For American readers: NSF-DEB has issued a new program solicitation for its core programs. There don’t appear to be any real changes — they are keeping the preproposals, and the limit on two preproposals per year.
And, for people who get frustrated about being called by the wrong title (which definitely includes me at times), here is perhaps the perfect response. The last line of this (written in response to an academic being called “Miss” by a journal) is excellent.

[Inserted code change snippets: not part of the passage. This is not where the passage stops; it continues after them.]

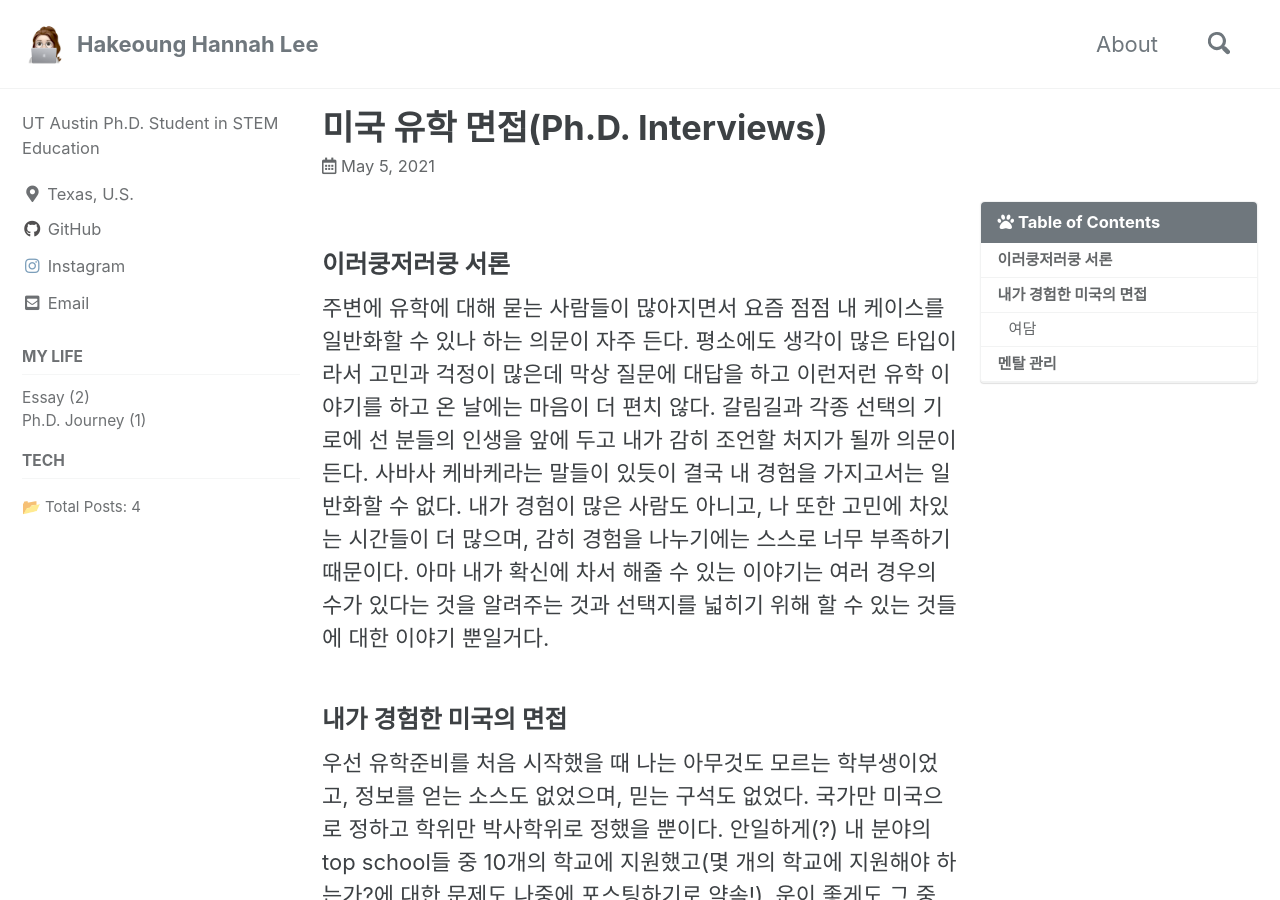
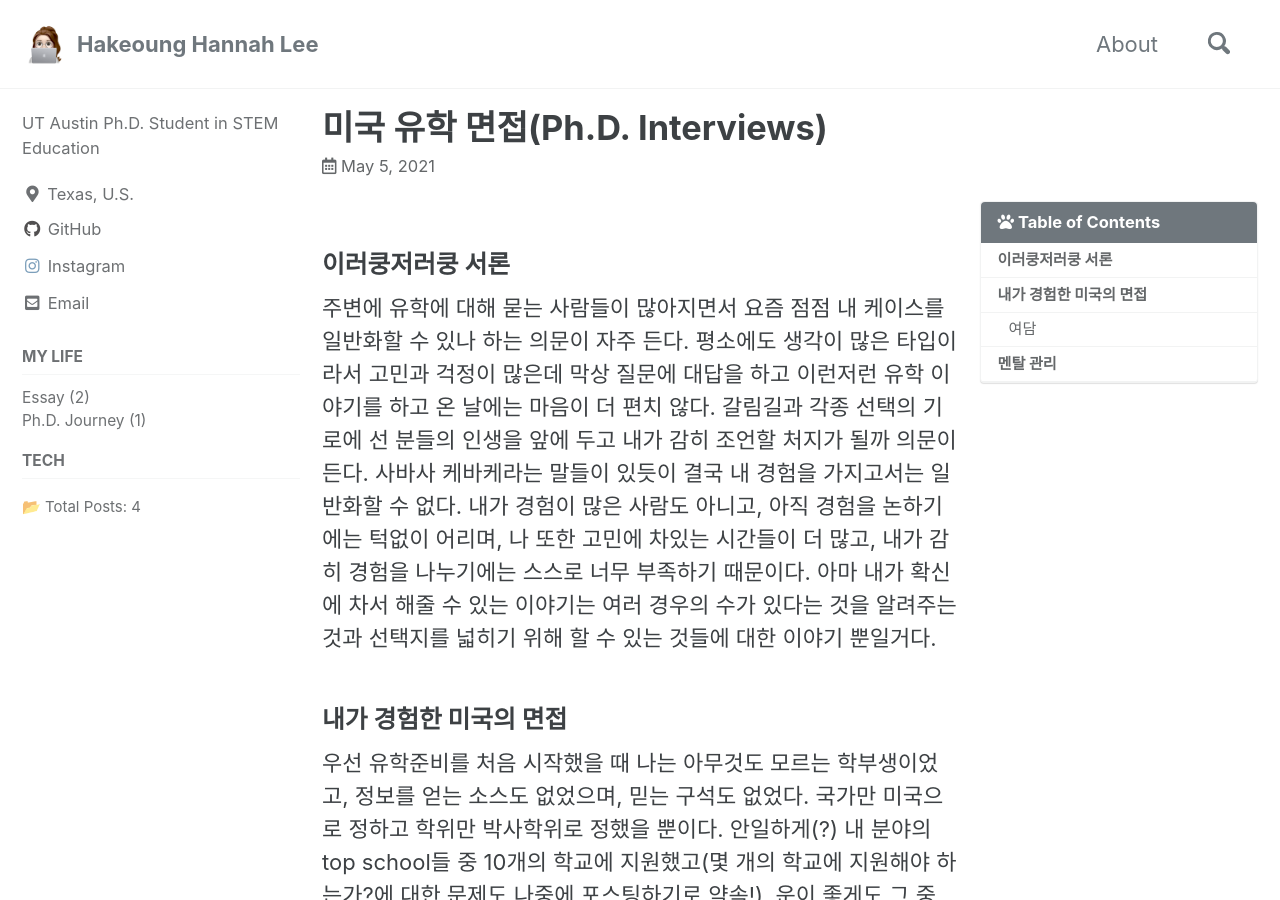
Before and after one commit to HakeoungLee/HakeoungLee.github.io, a Jekyll site: the page built from _posts/2021-05-05-reasonforphd.md, in a window 1280 px wide and 900 px high. Built offline with Jekyll 4.4.1, drawn with Linux system fonts in a browser that asks for light colours; cached includes are drawn as plain includes; comment, search, counter and statistics services are not loaded.

Commit message:
Update 2021-05-05-reasonforphd.md

```diff
--- a/_posts/2021-05-05-reasonforphd.md
+++ b/_posts/2021-05-05-reasonforphd.md
@@ -13,7 +13,7 @@ title:  "미국 유학 면접(Ph.D. Interviews)"
 
 ### 이러쿵저러쿵 서론
 
-주변에 유학에 대해 묻는 사람들이 많아지면서 요즘 점점 내 케이스를 일반화할 수 있나 하는 의문이 자주 든다. 평소에도 생각이 많은 타입이라서 고민과 걱정이 많은데 막상 질문에 대답을 하고 이런저런 유학 이야기를 하고 온 날에는 마음이 더 편치 않다. 갈림길과 각종 선택의 기로에 선 분들의 인생을 앞에 두고 내가 감히 조언할 처지가 될까 의문이 든다. 사바사 케바케라는 말들이 있듯이 결국 내 경험을 가지고서는 일반화할 수 없다. 내가 경험이 많은 사람도 아니고, 나 또한 고민에 차있는 시간들이 더 많으며, 감히 경험을 나누기에는 스스로 너무 부족하기 때문이다. 아마 내가 확신에 차서 해줄 수 있는 이야기는 여러 경우의 수가 있다는 것을 알려주는 것과 선택지를 넓히기 위해 할 수 있는 것들에 대한 이야기 뿐일거다.
+주변에 유학에 대해 묻는 사람들이 많아지면서 요즘 점점 내 케이스를 일반화할 수 있나 하는 의문이 자주 든다. 평소에도 생각이 많은 타입이라서 고민과 걱정이 많은데 막상 질문에 대답을 하고 이런저런 유학 이야기를 하고 온 날에는 마음이 더 편치 않다. 갈림길과 각종 선택의 기로에 선 분들의 인생을 앞에 두고 내가 감히 조언할 처지가 될까 의문이 든다. 사바사 케바케라는 말들이 있듯이 결국 내 경험을 가지고서는 일반화할 수 없다. 내가 경험이 많은 사람도 아니고, 아직 경험을 논하기에는 턱없이 어리며, 나 또한 고민에 차있는 시간들이 더 많고, 내가 감히 경험을 나누기에는 스스로 너무 부족하기 때문이다. 아마 내가 확신에 차서 해줄 수 있는 이야기는 여러 경우의 수가 있다는 것을 알려주는 것과 선택지를 넓히기 위해 할 수 있는 것들에 대한 이야기 뿐일거다.
 
 ### 내가 경험한 미국의 면접
 
```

Bit late on this, but still wanted to link to it. Bob O’Hara has a nice post asking what’s the point of altmetrics? “Impact”, “influence”, and “quality”, important as they all are, are just not the sorts of things that one can easily summarize in one number. But that doesn’t mean they can be summarized in several different numbers either. I love numbers, but there are lots of things in life that you can’t put numbers on, not because of lack of the right data or the right summary metrics, but because they’re just not the sort of thing you can put numbers on. At least not good enough numbers to be worth caring all that much about. My love for my family and friends, my worth as a person–and the quality and influence of my science. And no, imperfect or incomplete numbers are not necessarily better than no numbers at all–they could well be worse, for various reasons. (For a contrary view, here’s the website of a recent PLoS altmetrics development workshop.) (UPDATE: My remarks on altmetrics are deliberately provocative, but on re-reading the post I think they’re also a bit unclear and imprecise. Let me try to clarify a bit. What I, and Bob, are basically questioning is what “latent variable”, if any, citation metrics are measuring, either individually or collectively. It’s fine to measure how often a paper’s been cited, or downloaded, or tweeted, or whatever. It’s fine to measure those things, and I can imagine reasons why you might want to measure those things. What I have a problem with is thinking of those measures, individually or collectively, as some kind of index of some very important but very loosely-defined latent variable such as “influence”, “quality”, or “importance”. Things like “scientific influence”, important as they are, can’t be defined precisely enough to be usefully thought of as “latent variables” that we might capture with one or a few numerical indices. So when talking about altmetrics, I prefer to just think about them at a literal level–as measures of how often papers are cited, or downloaded, or tweeted, or whatever.)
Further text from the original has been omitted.